In conducting its analysis, the Court relied on the express language of the Michigan Zoning Enabling Act, which states that a “person aggrieved” by an administrative zoning decision may appeal that decision to a ZBA, and which further states that a “party aggrieved” by a ZBA decision may appeal the ZBA’s decision to circuit court. Focusing first on the meaning of the term “aggrieved,” the Court held a person must demonstrate each of the following to be considered “aggrieved:”
- The appealing person must claim some legally protected interest or protected personal, pecuniary, or property right that is likely to be affected by the challenged decision; and,

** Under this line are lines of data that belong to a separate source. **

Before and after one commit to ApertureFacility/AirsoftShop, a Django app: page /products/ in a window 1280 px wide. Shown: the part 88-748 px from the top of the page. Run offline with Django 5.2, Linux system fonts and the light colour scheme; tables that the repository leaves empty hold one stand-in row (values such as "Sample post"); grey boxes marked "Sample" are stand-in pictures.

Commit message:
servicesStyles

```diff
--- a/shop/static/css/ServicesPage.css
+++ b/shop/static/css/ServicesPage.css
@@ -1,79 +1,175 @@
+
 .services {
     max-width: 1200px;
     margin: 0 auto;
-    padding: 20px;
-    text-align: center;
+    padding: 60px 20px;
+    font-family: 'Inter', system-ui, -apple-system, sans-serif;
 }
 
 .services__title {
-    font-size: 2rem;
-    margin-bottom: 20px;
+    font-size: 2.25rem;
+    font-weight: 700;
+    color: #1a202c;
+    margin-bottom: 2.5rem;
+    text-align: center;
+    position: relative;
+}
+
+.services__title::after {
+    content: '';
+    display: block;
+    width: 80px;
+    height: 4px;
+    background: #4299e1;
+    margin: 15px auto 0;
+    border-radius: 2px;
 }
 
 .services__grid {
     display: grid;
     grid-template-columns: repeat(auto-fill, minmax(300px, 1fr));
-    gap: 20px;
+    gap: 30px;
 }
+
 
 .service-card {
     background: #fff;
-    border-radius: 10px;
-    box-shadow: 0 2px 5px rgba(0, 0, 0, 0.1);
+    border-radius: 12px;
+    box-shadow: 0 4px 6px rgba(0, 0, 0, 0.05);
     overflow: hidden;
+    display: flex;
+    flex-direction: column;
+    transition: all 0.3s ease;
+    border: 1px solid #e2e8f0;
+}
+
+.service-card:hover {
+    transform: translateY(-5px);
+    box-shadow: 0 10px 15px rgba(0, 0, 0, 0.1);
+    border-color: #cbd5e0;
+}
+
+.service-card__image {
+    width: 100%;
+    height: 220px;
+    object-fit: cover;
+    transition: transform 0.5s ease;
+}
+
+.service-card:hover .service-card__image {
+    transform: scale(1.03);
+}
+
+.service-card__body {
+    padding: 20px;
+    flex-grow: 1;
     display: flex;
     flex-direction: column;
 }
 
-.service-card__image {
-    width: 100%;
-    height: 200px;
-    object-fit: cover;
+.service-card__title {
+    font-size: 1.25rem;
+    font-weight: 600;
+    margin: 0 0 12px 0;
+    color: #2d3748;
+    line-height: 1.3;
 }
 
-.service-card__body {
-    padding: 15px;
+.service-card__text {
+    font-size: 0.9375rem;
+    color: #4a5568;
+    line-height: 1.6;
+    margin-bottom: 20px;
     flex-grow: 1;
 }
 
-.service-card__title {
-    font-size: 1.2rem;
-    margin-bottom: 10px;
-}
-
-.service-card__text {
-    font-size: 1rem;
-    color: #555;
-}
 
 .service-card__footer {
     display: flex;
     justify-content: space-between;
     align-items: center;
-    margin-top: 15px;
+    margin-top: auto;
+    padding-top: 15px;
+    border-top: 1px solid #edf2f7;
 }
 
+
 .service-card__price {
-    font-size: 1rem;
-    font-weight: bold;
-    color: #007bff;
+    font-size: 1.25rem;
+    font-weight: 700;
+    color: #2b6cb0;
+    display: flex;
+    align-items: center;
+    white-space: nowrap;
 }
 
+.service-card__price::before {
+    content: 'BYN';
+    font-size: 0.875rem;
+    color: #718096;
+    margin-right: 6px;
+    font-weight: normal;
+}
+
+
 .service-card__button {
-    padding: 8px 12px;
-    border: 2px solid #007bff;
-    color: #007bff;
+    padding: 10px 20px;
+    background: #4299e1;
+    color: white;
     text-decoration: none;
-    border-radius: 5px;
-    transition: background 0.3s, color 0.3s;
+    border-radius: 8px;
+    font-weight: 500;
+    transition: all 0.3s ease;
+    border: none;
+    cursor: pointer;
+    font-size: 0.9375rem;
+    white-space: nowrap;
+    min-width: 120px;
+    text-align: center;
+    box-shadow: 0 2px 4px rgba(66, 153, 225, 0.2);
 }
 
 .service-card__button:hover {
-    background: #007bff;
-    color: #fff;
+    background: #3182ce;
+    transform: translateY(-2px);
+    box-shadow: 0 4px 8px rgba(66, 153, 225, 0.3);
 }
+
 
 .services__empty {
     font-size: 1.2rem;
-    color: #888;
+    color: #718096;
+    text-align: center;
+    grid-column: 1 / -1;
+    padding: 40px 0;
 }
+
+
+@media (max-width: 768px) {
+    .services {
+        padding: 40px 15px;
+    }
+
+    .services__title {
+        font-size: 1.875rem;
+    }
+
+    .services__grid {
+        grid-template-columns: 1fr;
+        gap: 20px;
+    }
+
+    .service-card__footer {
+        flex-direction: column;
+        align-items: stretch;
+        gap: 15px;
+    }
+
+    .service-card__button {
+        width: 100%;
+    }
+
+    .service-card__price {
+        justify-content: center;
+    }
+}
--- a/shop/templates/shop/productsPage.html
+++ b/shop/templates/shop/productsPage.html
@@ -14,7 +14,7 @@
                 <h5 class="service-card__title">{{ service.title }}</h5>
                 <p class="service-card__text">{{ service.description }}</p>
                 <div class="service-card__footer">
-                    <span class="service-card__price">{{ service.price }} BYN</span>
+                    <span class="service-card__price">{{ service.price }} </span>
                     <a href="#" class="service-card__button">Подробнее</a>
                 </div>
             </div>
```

- The appealing person must provide some evidence of special damages arising from the challenged decision in the form of an actual or likely injury to or burden on their asserted interest or right that is different in kind or more significant in degree than the effects on others in the local community (i.e., not necessarily by comparison to other similarly-situated property owners, since property ownership is not required).
The Court also noted that the broader term “person” is used to describe who can appeal an administrative zoning decision to a ZBA in the first instance, whereas the narrower term “party” is used to describe who can appeal a ZBA decision to circuit court. A “person,” held the court, refers to any natural person or legal entity, whereas “party” refers to a person or legal entity who actually participated in the challenged proceedings by taking a position on the contested decision, such as through a letter or oral public comment. The important distinction is that a person or entity who did not participate in the ZBA proceedings cannot later attempt to appeal the ZBA’s decision to circuit court, no matter the degree or nature of the harm they might suffer from that decision.

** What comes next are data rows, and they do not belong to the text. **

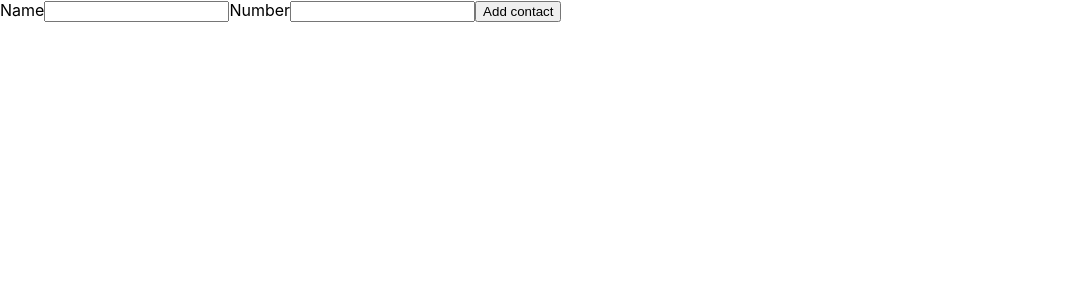
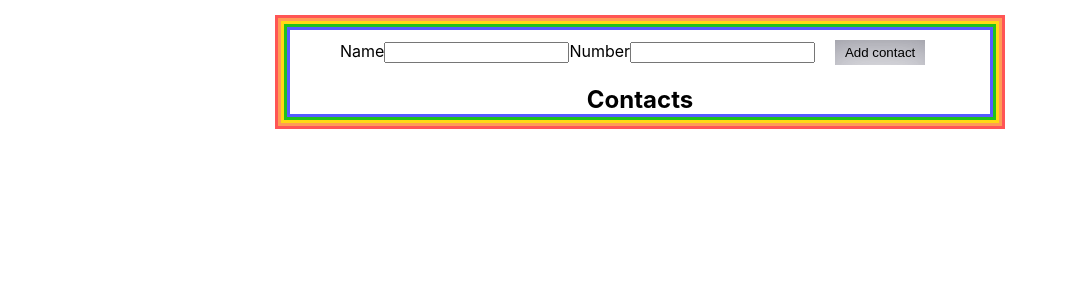
Before and after one commit to theUncleOleh/goit-react-hw-04-hooks-phonebook, a React (Create React App) app: page / in a window 1280 px wide. Shown: the top 300 px of the page, without its empty margins (0-1067 px from the left). Built offline with nearby package versions, Linux system fonts and the light colour scheme.

Commit message:
add first hook

```diff
--- a/src/components/App.jsx
+++ b/src/components/App.jsx
@@ -1,9 +1,8 @@
-// import { nanoid } from 'nanoid';
 import React, { useState } from 'react';
-
+import { nanoid } from 'nanoid';
 // import FormByFormik from './Formik';
-// import Form from './Form/Form';
-// import ContactList from './ContactList';
+import Form from './Form/Form';
+import ContactList from './ContactList';
 // import Filter from './Filter';
 import s from './App.module.css';
 
@@ -12,9 +11,7 @@ import s from './App.module.css';
 // }
 
 export default function App() {
-  const [name, setName] = useState('');
-  const [number, setNumber] = useState('');
-
+  const [contacts, setContacts] = useState([]);
   // const handleNameChange = event => {
   //   setName(event.target.value);
   // };
@@ -22,53 +19,30 @@ export default function App() {
   //   setNumber(event.target.value);
   // };
 
-  const handleChange = event => {
-    const { name, value } = event.target;
-    switch (name) {
-      case 'name':
-        setName(value);
-        break;
-      case 'number':
-        setNumber(value);
-        break;
-      default:
-        return;
-    }
+  const addContacts = (name, number) => {
+    const contact = {
+      id: nanoid(),
+      name,
+      number,
+    };
+    console.log(contact);
+    setContacts(state => [...state, contact]);
   };
+
+  const deleteContact = contactId => {
+    setContacts(state =>
+      state.contacts.filter(contact => contact.id !== contactId)
+    );
+  };
+
   return (
-    <form className={s.form} autoComplete="off">
-      <label htmlFor="" className={s.label}>
-        Name
-        <input
-          className={s.input}
-          type="text"
-          name="name"
-          value={name}
-          onChange={handleChange}
-          pattern="^[a-zA-Zа-яА-Я]+(([' -][a-zA-Zа-яА-Я ])?[a-zA-Zа-яА-Я]*)*$"
-          title="Name may contain only letters, apostrophe, dash and spaces. For example Adrian, Jacob Mercer, Charles de Batz de Castelmore d'Artagnan"
-          required
-        />
-      </label>
-      <label htmlFor="" className={s.label}>
-        Number
-        <input
-          className={s.input}
-          type="tel"
-          name="number"
-          value={number}
-          onChange={handleChange}
-          pattern="\+?\d{1,4}?[-.\s]?\(?\d{1,3}?\)?[-.\s]?\d{1,4}[-.\s]?\d{1,4}[-.\s]?\d{1,9}"
-          title="Phone number must be digits and can contain spaces, dashes, parentheses and can start with +"
-          required
-        />
-      </label>
-      <button type="submit" className={s.button}>
-        Add contact
-      </button>
-    </form>
+    <div className={s.container}>
+      <Form onSubmit={addContacts} />
+      <ContactList contacts={contacts} onDeleteContact={deleteContact} />
+    </div>
   );
 }
+
 // class App extends Component {
 //   state = {
 //     contacts: [
--- a/src/components/App.module.css
+++ b/src/components/App.module.css
@@ -1,4 +1,4 @@
-.container {
+ .container {
     width: 700px;
     margin-left: auto;
     margin-right: auto;
--- a/src/components/ContactList/ContactList.jsx
+++ b/src/components/ContactList/ContactList.jsx
@@ -13,7 +13,11 @@ export default function ContactList({ contacts, onDeleteContact }) {
             <p className={s.graf}>
               {name}: {number}
             </p>
-            <button className={s.button} onClick={() => onDeleteContact(id)}>
+            <button
+              type="button"
+              onClick={onDeleteContact}
+              className={s.button}
+            >
               Delete
             </button>
           </li>
--- a/src/components/Form/Form.jsx
+++ b/src/components/Form/Form.jsx
@@ -1,38 +1,39 @@
-import React, { Component } from 'react';
+import React, { useState } from 'react';
 import s from './Form.module.css';
 
-class Form extends Component {
-  state = {
-    name: '',
-    number: '',
-    id: '',
+export default function Form({ onSubmit }) {
+  const [name, setName] = useState('');
+  const [number, setNumber] = useState('');
+
+  const handleChange = event => {
+    const { name, value } = event.target;
+    switch (name) {
+      case 'name':
+        setName(value);
+        break;
+      case 'number':
+        setNumber(value);
+        break;
+      default:
+        return;
+    }
   };
 
-  handleChange = event => {
-    const { name, value } = event.currentTarget;
-
-    this.setState({
-      [name]: value,
-    });
+  const handleSubmit = event => {
+    event.preventDefault();
+    onSubmit(name, number);
+    console.log(name, number);
   };
-
-  handleSubmit = event => {
-    event.preventDefault();
-    this.props.onSubmit(this.state);
-    console.log(this.state);
-  };
-
-  render() {
   return (
-      <form onSubmit={this.handleSubmit} className={s.form}>
+    <form onSubmit={handleSubmit} className={s.form}>
       <label htmlFor="" className={s.label}>
         Name
         <input
           className={s.input}
           type="text"
           name="name"
-            value={this.state.name}
-            onChange={this.handleChange}
+          value={name}
+          onChange={handleChange}
           pattern="^[a-zA-Zа-яА-Я]+(([' -][a-zA-Zа-яА-Я ])?[a-zA-Zа-яА-Я]*)*$"
           title="Name may contain only letters, apostrophe, dash and spaces. For example Adrian, Jacob Mercer, Charles de Batz de Castelmore d'Artagnan"
           required
@@ -43,11 +44,10 @@ class Form extends Component {
         Number
         <input
           className={s.input}
-            onSubmit={this.handleSubmit}
           type="tel"
           name="number"
-            value={this.state.number}
-            onChange={this.handleChange}
+          value={number}
+          onChange={handleChange}
           pattern="\+?\d{1,4}?[-.\s]?\(?\d{1,3}?\)?[-.\s]?\d{1,4}[-.\s]?\d{1,4}[-.\s]?\d{1,9}"
           title="Phone number must be digits and can contain spaces, dashes, parentheses and can start with +"
           required
@@ -59,6 +59,64 @@ class Form extends Component {
     </form>
   );
 }
-}
+// class Form extends Component {
+//   state = {
+//     name: '',
+//     number: '',
+//     id: '',
+//   };
 
-export default Form;
+//   handleChange = event => {
+//     const { name, value } = event.currentTarget;
+
+//     this.setState({
+//       [name]: value,
+//     });
+//   };
+
+//   handleSubmit = event => {
+//     event.preventDefault();
+//     this.props.onSubmit(this.state);
+//     console.log(this.state);
+//   };
+
+//   render() {
+//     return (
+//       <form onSubmit={this.handleSubmit} className={s.form}>
+//         <label htmlFor="" className={s.label}>
+//           Name
+//           <input
+//             className={s.input}
+//             type="text"
+//             name="name"
+//             value={this.state.name}
+//             onChange={this.handleChange}
+//             pattern="^[a-zA-Zа-яА-Я]+(([' -][a-zA-Zа-яА-Я ])?[a-zA-Zа-яА-Я]*)*$"
+//             title="Name may contain only letters, apostrophe, dash and spaces. For example Adrian, Jacob Mercer, Charles de Batz de Castelmore d'Artagnan"
+//             required
+//           />
+//         </label>
+
+//         <label htmlFor="" className={s.label}>
+//           Number
+//           <input
+//             className={s.input}
+//             onSubmit={this.handleSubmit}
+//             type="tel"
+//             name="number"
+//             value={this.state.number}
+//             onChange={this.handleChange}
+//             pattern="\+?\d{1,4}?[-.\s]?\(?\d{1,3}?\)?[-.\s]?\d{1,4}[-.\s]?\d{1,4}[-.\s]?\d{1,9}"
+//             title="Phone number must be digits and can contain spaces, dashes, parentheses and can start with +"
+//             required
+//           />
+//         </label>
+//         <button type="submit" className={s.button}>
+//           Add contact
+//         </button>
+//       </form>
+//     );
+//   }
+// }
+
+// export default Form;
```
Lines whose indentation alone changed are shown as unchanged.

The Saugatuck Dunes opinion provides a good opportunity for zoning officials to reevaluate their practices for the hearing of ZBA applications. While disappointed zoning-permit applicants will almost always have the requisite “aggrieved person” status to appeal to the ZBA, the same is not automatically true of others in the community. And so before scheduling a hearing on a ZBA appeal that is filed by a neighbor or other non-applicant person, zoning officials should consult with their municipality’s legal counsel, to determine if that person has adequately demonstrated the necessary legal interest and special damages to establish their “aggrieved” status. If not, the appeal application can potentially be rejected.
If you have questions about a particular ZBA application, please contact a lawyer in our firm’s Municipal Law Practice Group for further assistance.